St. Paul the HermitThe Episcopal Church of St. Paul in the Desert was named for Saint Paul the Hermit who was the first of the Desert Fathers.

A lesser Saint, the only recorded information on his life and religious influence is from the original Latin account which was written by Saint Jerome. In more recent years much of this was updated and amplified with the story of the whole movement of the Desert Monks in a book, the Desert FATHERS , written by Helen Waddell and first published in 1936.

Saint Paul was the first of these men who retired to the desert and spent their lives in solitude, prayer and meditation. He was soon followed by a large number of others, the best known of whom is Saint Antony, a devotee of Saint Paul, who led the largest community of these men in the desert. They became known as Anchorites which by dictionary definition is “a hermit or recluse, one who retires to a solitary place, specifically to devote himself to religious duties.”

The significance of this particular church being named for this first desert monk is far deeper than the mere fact that the parish is located in the desert community of Palm Springs. The true meaning lies in the life of Saint Paul and the lives of all the Desert Fathers. For though they contributed little or nothing to the philosophy of religion, they left much by their example of kindness, selflessness and humility. Saint Paul by his personality expressed in these and many similar qualities, influenced all of life about him in the desert, not only man, but also the animals and possibly even the plant life. As the first of the desert monks he certainly was the principal motivation for the whole movement of these men who spent their lives in solitary meditation and prayer.

228 – 341 A.D.

Feast Day: January 15

Saint Paul, an early Christian, was born in Egypt, in the ancient city of Thebes, of wealthy parents. He had one sister, a few years his senior. As a student he was well-versed in Greek and Latin and was always devout, a strong lover of God and gentle of spirit. He spent much time in prayer and meditation.

When he was at the age of 15, both his parents died, leaving him great wealth.

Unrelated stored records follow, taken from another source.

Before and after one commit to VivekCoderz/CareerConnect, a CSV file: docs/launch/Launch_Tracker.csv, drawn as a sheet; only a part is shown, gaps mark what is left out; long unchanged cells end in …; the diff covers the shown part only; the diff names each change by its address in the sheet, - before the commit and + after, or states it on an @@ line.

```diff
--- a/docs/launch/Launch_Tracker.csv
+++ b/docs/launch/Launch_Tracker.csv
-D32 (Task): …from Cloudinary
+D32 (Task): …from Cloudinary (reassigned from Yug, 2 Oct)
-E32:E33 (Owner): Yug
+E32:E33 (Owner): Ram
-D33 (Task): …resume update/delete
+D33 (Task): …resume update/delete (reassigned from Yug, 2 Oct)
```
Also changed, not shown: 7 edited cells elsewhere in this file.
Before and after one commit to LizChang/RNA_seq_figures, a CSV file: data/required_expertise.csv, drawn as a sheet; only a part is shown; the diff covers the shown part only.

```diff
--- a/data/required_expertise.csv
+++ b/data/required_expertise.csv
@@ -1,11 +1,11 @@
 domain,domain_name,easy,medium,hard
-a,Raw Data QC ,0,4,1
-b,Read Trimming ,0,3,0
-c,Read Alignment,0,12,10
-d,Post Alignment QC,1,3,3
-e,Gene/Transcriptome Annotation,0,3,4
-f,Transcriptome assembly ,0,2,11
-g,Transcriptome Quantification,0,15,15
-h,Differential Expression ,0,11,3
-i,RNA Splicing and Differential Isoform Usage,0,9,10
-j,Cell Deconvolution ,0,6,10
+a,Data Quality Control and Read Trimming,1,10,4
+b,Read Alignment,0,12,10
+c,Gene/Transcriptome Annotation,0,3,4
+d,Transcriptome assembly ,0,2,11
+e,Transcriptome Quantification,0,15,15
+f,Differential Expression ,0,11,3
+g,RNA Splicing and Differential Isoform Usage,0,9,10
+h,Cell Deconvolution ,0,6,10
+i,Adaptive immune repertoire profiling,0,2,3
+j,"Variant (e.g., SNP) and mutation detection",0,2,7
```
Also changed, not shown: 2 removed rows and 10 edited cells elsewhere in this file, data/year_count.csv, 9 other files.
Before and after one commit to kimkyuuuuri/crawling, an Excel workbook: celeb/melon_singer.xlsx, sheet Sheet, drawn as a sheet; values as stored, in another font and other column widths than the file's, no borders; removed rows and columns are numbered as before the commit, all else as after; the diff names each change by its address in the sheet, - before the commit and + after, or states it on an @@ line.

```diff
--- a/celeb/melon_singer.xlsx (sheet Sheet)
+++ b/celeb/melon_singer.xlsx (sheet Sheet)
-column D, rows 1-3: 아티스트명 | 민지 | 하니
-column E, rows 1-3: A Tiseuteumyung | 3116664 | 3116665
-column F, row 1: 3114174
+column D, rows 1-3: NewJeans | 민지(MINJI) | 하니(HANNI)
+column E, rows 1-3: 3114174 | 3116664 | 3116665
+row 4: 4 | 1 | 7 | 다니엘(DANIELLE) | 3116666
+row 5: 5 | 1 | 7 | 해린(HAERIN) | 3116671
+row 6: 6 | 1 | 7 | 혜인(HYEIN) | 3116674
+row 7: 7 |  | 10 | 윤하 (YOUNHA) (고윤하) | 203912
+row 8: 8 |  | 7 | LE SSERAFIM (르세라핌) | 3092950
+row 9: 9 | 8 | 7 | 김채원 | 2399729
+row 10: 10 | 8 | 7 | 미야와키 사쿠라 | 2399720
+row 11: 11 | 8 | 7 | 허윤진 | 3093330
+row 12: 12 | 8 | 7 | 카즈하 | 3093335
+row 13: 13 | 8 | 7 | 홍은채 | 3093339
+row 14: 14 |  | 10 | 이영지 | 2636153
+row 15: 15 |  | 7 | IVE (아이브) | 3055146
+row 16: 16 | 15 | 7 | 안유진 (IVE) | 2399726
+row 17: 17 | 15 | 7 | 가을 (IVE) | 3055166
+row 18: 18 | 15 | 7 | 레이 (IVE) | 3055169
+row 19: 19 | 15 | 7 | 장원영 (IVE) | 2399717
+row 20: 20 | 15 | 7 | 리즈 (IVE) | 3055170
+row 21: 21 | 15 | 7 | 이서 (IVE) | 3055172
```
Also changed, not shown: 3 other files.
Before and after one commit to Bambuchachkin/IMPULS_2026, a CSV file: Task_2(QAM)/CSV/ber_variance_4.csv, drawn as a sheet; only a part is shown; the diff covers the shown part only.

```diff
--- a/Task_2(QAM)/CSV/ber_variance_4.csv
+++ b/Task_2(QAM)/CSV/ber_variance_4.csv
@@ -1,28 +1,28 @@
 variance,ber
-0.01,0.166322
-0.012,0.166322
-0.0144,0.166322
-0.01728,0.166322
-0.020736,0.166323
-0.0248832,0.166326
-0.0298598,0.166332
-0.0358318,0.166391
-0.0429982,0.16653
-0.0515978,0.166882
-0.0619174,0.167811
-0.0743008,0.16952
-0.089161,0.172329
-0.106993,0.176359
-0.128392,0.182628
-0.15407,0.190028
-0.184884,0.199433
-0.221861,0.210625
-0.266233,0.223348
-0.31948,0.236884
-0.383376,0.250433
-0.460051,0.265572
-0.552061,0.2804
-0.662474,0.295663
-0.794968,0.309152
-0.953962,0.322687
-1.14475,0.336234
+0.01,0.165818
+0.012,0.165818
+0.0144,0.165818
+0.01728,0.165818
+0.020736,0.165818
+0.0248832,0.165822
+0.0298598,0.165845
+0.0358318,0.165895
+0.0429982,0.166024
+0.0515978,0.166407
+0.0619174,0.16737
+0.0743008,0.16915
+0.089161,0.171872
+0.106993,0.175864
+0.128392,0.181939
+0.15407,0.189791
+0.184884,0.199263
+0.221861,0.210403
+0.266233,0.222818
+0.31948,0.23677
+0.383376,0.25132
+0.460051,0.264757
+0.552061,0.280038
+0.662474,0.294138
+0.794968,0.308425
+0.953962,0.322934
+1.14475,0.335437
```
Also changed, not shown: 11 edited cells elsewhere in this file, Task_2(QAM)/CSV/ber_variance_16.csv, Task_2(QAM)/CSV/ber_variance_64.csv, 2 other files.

His sister was already married and his brother-in-law coveted Paul’s wealth.

At about 250 A.D. a cruel tempest swept over the Christian Church of Carthage and Thebaid under the persecuting emperors, Decius and Valerius. To escape this Paul fled the city to a remote and secret hiding place, but knowing that his brother-in-law was endeavoring to betray him, he ultimately went to the mountains where he found peace and serenity and could meditate and pray with out molestation.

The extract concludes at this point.